Energy drinks on the market such a Rockstar, Monster Rippers, Red Bull, Tesco Blue Spark, and Boost Energy Drink contain that amount of caffeine per 16 ounce (460 ml) can or bottle.

Although the energy drinks consumed by participants were high in caffeine, the researchers say a dosage of caffeine under 400 milligrams should not cause any electrocardiographic changes.

Instead, they think the heart rhythm disturbances are caused by an ingredient or combination of ingredients in the energy drinks.

B-vitamins, amino acid taurine (an amino acid), and glucuronolactone (found in plant gums and connective tissues) are other ingredients commonly used in energy drinks.

Professor Sachin A. Shah, the study’s first author, said:

“We found an association between consuming energy drinks and changes in QT intervals and blood pressure that cannot be attributed to caffeine.

We urgently need to investigate the particular ingredient or combination of ingredients in different types of energy drinks that might explain the findings seen in our clinical trial.”

The study is the largest controlled research of energy drink side-effects in the hearts of healthy people.

Professor  Shah added:

“The public should be aware of the impact of energy drinks on their body especially if they have other underlying health conditions.

Healthcare professionals should advise certain patient populations, for example, people with underlying congenital or acquired long QT syndrome or high blood pressure, to limit or monitor their consumption.”

About the author

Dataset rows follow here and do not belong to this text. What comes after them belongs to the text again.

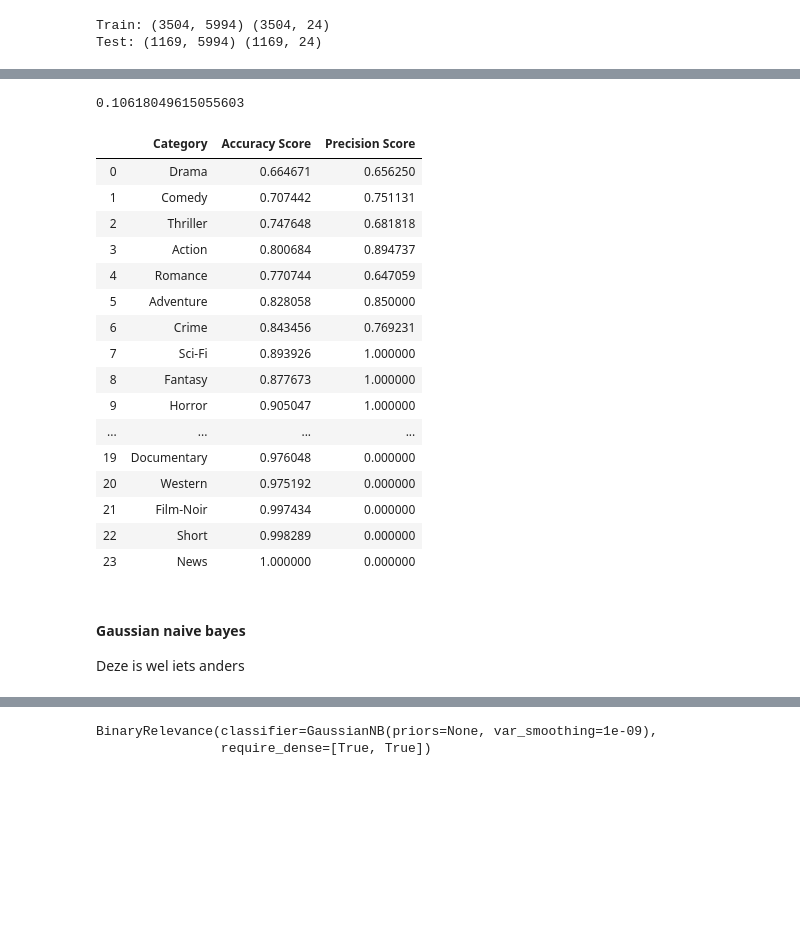
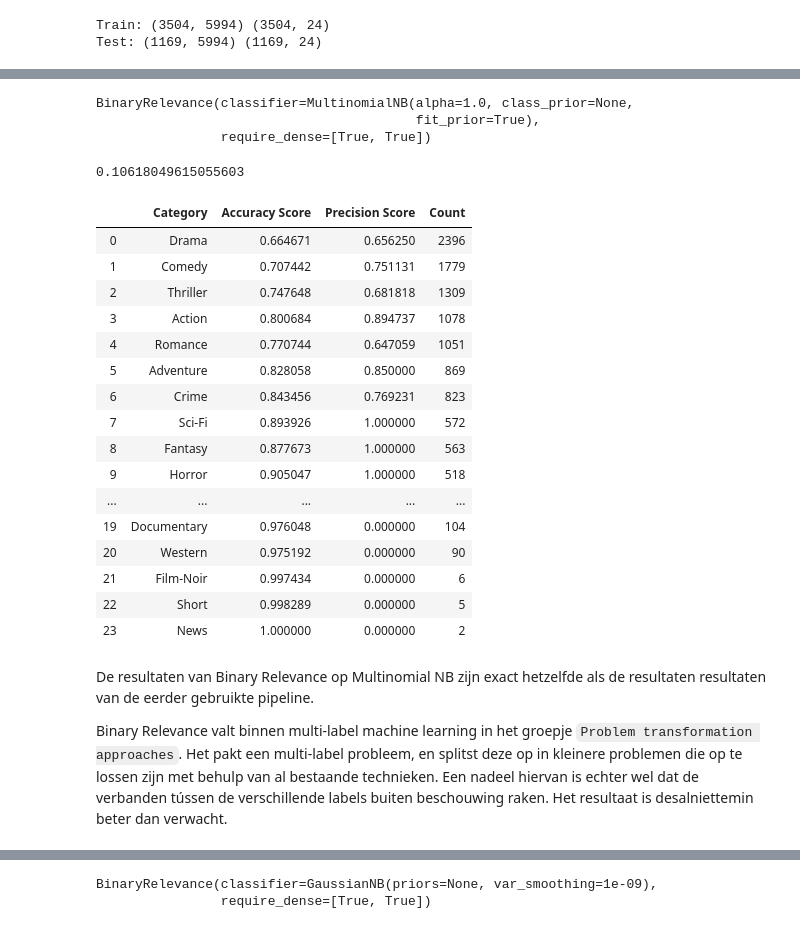
Before and after one commit to Casper-Smet/movie-revenue-predictions, a Jupyter notebook: individual_questions/Q2/plot-keywords.ipynb, the cells around one changed output, grey strips where cells are left out. Cells and saved outputs as stored; diff of their text form; code cells hidden in the pictures; blank space fills up the shorter version.

```diff
--- a/individual_questions/Q2/plot-keywords.ipynb
+++ b/individual_questions/Q2/plot-keywords.ipynb
@@ -392,27 +384,37 @@ BinaryRelevance(classifier=MultinomialNB(alpha=1.0, class_prior=None,
+# %%
+MNB_classifier = BinaryRelevance(MultinomialNB())
+MNB_classifier.fit(X_train, Y_train)
+# %% [output]
+BinaryRelevance(classifier=MultinomialNB(alpha=1.0, class_prior=None,
+                                         fit_prior=True),
+                require_dense=[True, True])
 # %%
 predictions = MNB_classifier.predict(X_test)
 
 print(hamming_loss(Y_test, predictions))
-column_score(Y_test, predictions)
+df_MNB_score = column_score(Y_test, predictions).merge(genre_uniques, left_on="Category", right_on="Split Genres").drop("Split Genres", axis=1)
+df_MNB_score
 # %% [output]
 0.10618049615055603
-|  | Category | Accuracy Score | Precision Score |
-| 0 | Drama | 0.664671 | 0.656250 |
-| 1 | Comedy | 0.707442 | 0.751131 |
-| 2 | Thriller | 0.747648 | 0.681818 |
-| 3 | Action | 0.800684 | 0.894737 |
-| 4 | Romance | 0.770744 | 0.647059 |
-| 5 | Adventure | 0.828058 | 0.850000 |
-| 6 | Crime | 0.843456 | 0.769231 |
-| 7 | Sci-Fi | 0.893926 | 1.000000 |
-| 8 | Fantasy | 0.877673 | 1.000000 |
-| 9 | Horror | 0.905047 | 1.000000 |
-| ... | ... | ... | ... |
-| 19 | Documentary | 0.976048 | 0.000000 |
-| 20 | Western | 0.975192 | 0.000000 |
-| 21 | Film-Noir | 0.997434 | 0.000000 |
-| 22 | Short | 0.998289 | 0.000000 |
-| 23 | News | 1.000000 | 0.000000 |
+|  | Category | Accuracy Score | Precision Score | Count |
+| 0 | Drama | 0.664671 | 0.656250 | 2396 |
+| 1 | Comedy | 0.707442 | 0.751131 | 1779 |
+| 2 | Thriller | 0.747648 | 0.681818 | 1309 |
+| 3 | Action | 0.800684 | 0.894737 | 1078 |
+| 4 | Romance | 0.770744 | 0.647059 | 1051 |
+| 5 | Adventure | 0.828058 | 0.850000 | 869 |
+| 6 | Crime | 0.843456 | 0.769231 | 823 |
+| 7 | Sci-Fi | 0.893926 | 1.000000 | 572 |
+| 8 | Fantasy | 0.877673 | 1.000000 | 563 |
+| 9 | Horror | 0.905047 | 1.000000 | 518 |
+| ... | ... | ... | ... | ... |
+| 19 | Documentary | 0.976048 | 0.000000 | 104 |
+| 20 | Western | 0.975192 | 0.000000 | 90 |
+| 21 | Film-Noir | 0.997434 | 0.000000 | 6 |
+| 22 | Short | 0.998289 | 0.000000 | 5 |
+| 23 | News | 1.000000 | 0.000000 | 2 |
-# %% [markdown]
-#### Gaussian naive bayes
-Deze is wel iets anders
+# %% [markdown]
+De resultaten van Binary Relevance op Multinomial NB zijn exact hetzelfde als de resultaten resultaten van de eerder gebruikte pipeline.
+
+Binary Relevance valt binnen multi-label machine learning in het groepje `Problem transformation approaches`. Het pakt een multi-label probleem, en splitst deze op in kleinere problemen die op te lossen zijn met behulp van al bestaande technieken.
+Een nadeel hiervan is echter wel dat de verbanden tússen de verschillende labels buiten beschouwing raken. Het resultaat is desalniettemin beter dan verwacht.
```
Also changed, not shown: parts of 13 cells of this notebook.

Mina Dean is a Nutritionist and Food Scientist. She holds a BSc in Human Nutrition and an MSc in Food Science.


The study was published in Journal of the American Heart Association (Shah et al., 2019).